#### [DATA FOR REVIEW]
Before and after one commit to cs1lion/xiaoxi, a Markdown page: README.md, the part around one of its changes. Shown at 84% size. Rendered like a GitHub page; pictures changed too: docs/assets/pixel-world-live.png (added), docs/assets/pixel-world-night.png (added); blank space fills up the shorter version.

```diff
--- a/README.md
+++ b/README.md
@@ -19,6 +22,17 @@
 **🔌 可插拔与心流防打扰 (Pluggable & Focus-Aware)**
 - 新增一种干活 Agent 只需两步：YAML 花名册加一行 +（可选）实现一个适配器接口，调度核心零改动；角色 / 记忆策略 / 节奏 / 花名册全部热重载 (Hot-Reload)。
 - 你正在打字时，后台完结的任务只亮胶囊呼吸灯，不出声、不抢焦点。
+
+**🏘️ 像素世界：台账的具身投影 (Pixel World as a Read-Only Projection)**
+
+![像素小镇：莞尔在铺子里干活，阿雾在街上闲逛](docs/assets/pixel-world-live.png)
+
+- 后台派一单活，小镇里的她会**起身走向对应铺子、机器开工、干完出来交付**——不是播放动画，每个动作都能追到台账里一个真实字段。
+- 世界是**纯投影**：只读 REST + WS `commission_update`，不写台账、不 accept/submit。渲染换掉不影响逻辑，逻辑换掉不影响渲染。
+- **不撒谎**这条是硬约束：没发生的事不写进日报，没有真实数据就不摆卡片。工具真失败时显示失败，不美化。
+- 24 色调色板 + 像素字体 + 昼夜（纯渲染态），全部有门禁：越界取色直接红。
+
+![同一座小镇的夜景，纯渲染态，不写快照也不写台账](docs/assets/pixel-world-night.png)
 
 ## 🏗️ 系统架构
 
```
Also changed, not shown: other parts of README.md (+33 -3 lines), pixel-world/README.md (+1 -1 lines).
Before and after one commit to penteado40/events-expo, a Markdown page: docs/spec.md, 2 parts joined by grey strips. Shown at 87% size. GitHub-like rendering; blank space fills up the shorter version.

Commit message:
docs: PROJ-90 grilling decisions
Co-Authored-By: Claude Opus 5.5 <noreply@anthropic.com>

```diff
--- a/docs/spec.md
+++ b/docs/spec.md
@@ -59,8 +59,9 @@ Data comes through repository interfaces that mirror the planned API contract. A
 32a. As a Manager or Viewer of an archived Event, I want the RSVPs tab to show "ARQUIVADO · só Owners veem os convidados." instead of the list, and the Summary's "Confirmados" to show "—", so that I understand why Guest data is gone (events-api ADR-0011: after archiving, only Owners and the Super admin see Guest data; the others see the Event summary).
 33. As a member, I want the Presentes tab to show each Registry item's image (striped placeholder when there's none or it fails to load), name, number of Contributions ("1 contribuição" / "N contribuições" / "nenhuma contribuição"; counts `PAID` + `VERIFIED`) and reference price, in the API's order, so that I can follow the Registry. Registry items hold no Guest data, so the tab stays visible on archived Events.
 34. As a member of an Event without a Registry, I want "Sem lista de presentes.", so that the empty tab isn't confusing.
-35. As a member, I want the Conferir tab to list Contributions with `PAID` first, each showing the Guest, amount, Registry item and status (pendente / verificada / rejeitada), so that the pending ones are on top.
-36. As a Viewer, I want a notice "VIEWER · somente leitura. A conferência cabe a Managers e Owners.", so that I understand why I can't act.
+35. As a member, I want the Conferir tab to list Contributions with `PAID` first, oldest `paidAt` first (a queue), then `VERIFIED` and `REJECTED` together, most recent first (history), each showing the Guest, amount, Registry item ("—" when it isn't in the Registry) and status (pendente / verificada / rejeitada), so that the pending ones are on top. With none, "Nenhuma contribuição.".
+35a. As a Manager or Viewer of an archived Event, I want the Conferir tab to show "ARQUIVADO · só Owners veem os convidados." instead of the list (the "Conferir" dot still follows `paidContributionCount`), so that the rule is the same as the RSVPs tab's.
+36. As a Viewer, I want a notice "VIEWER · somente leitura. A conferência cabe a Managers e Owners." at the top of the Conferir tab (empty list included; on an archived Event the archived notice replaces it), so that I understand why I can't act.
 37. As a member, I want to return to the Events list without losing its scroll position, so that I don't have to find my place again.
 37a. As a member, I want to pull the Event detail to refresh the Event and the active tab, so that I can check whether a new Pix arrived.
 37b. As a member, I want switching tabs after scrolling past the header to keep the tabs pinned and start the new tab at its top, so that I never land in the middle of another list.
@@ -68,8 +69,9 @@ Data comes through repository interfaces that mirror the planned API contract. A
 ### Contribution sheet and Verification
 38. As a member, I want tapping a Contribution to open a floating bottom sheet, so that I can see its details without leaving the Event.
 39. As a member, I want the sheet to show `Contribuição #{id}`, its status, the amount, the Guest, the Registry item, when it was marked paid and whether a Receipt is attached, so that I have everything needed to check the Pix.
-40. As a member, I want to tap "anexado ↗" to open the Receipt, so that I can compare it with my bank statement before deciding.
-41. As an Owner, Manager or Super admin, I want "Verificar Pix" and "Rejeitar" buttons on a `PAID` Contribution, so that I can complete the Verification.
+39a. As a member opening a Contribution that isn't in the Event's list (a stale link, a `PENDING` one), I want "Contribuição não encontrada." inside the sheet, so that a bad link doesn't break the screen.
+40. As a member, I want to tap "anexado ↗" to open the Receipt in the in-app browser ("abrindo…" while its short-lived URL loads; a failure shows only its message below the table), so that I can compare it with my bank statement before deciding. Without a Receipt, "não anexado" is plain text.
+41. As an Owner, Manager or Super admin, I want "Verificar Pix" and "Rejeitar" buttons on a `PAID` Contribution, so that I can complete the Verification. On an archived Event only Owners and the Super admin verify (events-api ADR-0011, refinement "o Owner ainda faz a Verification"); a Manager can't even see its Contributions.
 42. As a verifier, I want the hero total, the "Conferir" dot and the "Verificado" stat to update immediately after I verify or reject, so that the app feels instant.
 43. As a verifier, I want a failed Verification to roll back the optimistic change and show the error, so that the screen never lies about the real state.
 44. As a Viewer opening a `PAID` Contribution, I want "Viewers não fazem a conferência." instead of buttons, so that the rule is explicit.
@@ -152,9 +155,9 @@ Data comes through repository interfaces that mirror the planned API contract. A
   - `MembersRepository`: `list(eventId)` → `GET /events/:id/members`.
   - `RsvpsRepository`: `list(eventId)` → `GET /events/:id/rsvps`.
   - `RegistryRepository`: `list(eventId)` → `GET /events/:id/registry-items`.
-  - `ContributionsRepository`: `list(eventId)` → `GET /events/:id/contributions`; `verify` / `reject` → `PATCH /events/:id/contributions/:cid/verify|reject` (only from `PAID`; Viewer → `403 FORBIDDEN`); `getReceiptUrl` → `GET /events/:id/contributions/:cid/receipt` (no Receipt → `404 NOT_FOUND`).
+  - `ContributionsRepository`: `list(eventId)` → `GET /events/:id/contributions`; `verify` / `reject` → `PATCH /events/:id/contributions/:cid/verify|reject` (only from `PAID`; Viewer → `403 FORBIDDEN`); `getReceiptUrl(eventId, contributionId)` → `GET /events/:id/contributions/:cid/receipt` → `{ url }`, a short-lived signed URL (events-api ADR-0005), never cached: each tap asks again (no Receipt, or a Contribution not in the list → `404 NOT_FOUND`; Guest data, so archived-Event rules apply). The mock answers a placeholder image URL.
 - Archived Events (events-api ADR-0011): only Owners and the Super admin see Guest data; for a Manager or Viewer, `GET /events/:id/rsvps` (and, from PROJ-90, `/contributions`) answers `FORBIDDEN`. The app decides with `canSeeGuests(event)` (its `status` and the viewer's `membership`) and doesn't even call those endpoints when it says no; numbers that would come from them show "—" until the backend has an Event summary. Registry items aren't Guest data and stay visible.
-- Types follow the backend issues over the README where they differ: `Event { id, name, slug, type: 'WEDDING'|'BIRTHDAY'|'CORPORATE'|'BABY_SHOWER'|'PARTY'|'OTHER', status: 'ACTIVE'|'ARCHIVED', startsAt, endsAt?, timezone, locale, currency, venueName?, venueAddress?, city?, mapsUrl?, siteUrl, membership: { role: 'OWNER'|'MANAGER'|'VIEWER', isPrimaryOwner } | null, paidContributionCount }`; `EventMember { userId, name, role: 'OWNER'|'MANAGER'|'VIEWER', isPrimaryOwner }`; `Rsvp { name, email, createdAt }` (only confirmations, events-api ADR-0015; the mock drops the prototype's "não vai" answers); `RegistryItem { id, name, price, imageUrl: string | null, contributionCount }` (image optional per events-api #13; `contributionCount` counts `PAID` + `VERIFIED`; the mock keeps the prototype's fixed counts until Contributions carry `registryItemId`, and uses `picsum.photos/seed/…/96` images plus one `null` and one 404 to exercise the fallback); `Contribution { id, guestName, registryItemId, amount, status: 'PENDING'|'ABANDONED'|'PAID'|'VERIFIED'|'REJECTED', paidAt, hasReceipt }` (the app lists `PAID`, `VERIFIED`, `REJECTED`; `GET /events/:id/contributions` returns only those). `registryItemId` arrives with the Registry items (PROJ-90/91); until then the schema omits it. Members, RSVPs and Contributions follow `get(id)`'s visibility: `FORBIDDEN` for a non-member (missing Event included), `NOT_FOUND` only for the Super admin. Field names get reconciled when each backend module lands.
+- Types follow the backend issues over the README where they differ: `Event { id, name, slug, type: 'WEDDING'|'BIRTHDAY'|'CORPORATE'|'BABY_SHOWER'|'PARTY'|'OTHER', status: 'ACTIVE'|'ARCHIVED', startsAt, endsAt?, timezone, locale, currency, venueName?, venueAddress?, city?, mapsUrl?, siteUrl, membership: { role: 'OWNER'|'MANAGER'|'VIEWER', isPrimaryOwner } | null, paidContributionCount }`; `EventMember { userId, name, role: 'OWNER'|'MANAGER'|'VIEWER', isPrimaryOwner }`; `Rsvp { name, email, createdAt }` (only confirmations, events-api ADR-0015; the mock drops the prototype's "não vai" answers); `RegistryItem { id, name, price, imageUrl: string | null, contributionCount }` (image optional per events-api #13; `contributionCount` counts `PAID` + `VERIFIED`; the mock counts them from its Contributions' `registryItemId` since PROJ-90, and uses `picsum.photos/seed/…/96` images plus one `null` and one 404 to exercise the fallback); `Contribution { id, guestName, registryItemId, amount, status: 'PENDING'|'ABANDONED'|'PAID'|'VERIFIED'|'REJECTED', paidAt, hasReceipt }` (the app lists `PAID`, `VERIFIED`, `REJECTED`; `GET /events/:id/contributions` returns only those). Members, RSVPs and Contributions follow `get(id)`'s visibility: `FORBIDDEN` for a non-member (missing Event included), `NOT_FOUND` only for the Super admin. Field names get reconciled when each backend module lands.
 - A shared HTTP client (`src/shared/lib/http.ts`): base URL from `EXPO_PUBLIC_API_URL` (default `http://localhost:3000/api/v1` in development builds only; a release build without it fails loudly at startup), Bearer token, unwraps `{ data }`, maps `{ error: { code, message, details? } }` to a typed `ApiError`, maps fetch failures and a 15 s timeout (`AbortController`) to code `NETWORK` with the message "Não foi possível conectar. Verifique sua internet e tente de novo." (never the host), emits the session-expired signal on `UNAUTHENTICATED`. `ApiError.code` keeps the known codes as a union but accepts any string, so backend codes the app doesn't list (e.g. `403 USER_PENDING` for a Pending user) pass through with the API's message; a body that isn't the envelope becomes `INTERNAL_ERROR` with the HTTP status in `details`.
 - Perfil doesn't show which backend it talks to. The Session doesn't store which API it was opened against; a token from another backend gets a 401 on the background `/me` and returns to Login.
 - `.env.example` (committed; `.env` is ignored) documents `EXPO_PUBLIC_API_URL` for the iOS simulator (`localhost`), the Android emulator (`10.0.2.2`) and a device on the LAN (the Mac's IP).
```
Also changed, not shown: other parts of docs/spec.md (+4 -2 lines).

#### [TASK BRIEF]
From the data above, copy each line that holds "contract".

#### [COMPLETED TASK]
@@ -59,8 +59,9 @@ Data comes through repository interfaces that mirror the planned API contract. A
@@ -68,8 +69,9 @@ Data comes through repository interfaces that mirror the planned API contract. A
@@ -152,9 +155,9 @@ Data comes through repository interfaces that mirror the planned API contract. A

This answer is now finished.